A total of 35 protesters from the northern city of Tripoli were detained in relation to the angry anti-government Tripoli protests that took place in late January.
In a controversial and heavily criticized decision, Judge Fadi Akiki charged most of them with terrorism – a charge that is extremely serious and can result in the death penalty.
Now, after the non-stop work of lawyers of the Tripoli Bar Association, almost all of the detained protesters have been released from the military court.

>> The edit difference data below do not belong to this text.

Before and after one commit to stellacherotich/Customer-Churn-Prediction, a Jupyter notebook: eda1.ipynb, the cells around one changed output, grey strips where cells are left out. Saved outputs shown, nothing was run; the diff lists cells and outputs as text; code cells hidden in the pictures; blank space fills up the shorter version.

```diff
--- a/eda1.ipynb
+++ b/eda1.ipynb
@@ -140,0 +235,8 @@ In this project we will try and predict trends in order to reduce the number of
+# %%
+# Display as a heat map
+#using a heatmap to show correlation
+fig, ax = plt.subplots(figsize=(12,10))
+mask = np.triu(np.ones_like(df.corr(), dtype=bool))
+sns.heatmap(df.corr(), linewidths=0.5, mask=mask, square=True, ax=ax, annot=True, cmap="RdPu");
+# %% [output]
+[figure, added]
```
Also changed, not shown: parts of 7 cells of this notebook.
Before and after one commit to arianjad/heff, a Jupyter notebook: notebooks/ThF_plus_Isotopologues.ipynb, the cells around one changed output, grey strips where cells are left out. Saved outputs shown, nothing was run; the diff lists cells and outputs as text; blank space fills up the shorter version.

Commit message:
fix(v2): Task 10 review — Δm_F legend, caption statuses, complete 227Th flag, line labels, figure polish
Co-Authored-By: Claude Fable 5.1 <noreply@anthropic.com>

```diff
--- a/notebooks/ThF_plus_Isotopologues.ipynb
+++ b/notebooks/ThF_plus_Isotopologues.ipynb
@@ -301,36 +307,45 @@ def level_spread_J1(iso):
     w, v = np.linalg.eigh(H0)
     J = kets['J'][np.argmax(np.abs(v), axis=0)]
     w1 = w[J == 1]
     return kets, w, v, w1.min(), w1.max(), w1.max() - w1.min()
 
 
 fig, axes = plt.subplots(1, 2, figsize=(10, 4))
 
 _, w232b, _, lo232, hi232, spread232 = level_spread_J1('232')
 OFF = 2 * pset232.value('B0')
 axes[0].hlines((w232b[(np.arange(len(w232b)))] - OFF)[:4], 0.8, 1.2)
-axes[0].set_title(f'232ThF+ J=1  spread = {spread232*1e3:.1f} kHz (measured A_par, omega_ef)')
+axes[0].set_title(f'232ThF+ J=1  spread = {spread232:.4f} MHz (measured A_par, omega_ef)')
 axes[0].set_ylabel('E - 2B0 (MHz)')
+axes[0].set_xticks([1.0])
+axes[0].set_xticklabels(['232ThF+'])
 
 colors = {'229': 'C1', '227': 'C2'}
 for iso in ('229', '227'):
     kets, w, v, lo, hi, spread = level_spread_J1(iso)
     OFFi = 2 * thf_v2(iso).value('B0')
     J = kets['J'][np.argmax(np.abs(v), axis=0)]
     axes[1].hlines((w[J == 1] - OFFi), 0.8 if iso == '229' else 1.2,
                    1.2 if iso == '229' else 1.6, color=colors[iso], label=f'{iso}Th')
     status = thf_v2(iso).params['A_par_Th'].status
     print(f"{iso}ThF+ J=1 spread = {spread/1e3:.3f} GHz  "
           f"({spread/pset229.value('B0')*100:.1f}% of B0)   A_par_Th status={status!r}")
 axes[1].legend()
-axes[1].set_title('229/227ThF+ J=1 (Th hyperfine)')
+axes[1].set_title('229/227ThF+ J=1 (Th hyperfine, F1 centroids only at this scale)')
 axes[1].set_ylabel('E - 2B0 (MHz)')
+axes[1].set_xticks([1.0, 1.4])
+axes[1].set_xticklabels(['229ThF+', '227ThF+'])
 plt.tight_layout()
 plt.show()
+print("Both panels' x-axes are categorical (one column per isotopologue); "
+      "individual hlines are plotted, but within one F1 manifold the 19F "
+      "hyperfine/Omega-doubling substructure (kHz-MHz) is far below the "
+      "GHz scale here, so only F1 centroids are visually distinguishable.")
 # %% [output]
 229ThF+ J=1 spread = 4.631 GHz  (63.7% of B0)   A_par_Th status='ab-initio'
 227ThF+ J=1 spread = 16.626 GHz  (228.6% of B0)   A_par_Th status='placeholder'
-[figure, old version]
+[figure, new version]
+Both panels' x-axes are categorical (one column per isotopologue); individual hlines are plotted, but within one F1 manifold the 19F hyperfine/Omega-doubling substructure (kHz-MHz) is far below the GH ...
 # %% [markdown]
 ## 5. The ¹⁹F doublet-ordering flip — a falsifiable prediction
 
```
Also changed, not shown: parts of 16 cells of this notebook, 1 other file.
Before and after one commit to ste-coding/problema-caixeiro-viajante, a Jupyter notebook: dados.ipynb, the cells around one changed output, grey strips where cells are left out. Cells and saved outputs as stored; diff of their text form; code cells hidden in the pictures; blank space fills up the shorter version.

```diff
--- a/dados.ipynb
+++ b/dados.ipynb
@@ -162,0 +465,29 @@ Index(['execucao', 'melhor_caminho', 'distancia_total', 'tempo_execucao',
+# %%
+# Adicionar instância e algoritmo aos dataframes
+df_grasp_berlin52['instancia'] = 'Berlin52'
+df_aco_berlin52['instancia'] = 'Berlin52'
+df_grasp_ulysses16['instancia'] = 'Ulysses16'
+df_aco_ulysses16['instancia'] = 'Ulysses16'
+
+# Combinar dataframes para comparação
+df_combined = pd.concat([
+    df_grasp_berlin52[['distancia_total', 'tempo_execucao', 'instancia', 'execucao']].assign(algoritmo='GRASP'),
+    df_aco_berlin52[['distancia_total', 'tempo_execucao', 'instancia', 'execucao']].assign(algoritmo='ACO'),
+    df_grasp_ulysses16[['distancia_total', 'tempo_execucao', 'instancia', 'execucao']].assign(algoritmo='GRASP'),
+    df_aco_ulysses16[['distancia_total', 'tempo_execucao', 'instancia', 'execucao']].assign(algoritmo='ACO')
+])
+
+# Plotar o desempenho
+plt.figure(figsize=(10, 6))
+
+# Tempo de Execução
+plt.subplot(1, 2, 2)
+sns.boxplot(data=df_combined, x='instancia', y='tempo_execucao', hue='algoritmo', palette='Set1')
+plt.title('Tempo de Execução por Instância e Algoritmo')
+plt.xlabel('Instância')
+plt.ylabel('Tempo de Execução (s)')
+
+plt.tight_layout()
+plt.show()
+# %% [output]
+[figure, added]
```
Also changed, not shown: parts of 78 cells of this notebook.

Four more are still fighting for their freedom.
Amnesty International’s Deputy Director for the Middle East and North Africa, Lynn Maalouf, wrote, “Tripoli detainees released today – but they should never have gone [to] military court.”
“By resorting to the use of the anti-terror law and summoning protesters to military courts, Lebanese authorities are stepping up a pattern of harassment of activists that has been steadily escalating since a wave of anti-government protests first began in October 2019,” she indicated.
“Instead of protecting people’s rights to protest, the Lebanese judiciary is complicit in the ongoing repression of protesters and efforts to crush dissent,” she added.
In its most recent report, Amnesty International called on Lebanese authorities to stop the use of terrorism-related charges to prosecute protesters, calling it a “worrying new turn in the ongoing repression of activists and demonstrators.”
It’s worth noting that during the protests, the International Security Forces (ISF) opened fire using live ammunition against the protesters, killing the civilian Omar Tayba.
Maalouf has called on the country to open an “independent and transparent investigation” into the death of Omar Tayba to “ensure there is justice for his death,” adding that live ammunition should only be used when strictly necessary in self-defense or defense of others.
It goes without saying that the authorities must also stop the use of lethal force against unarmed civilians protesting for their rights.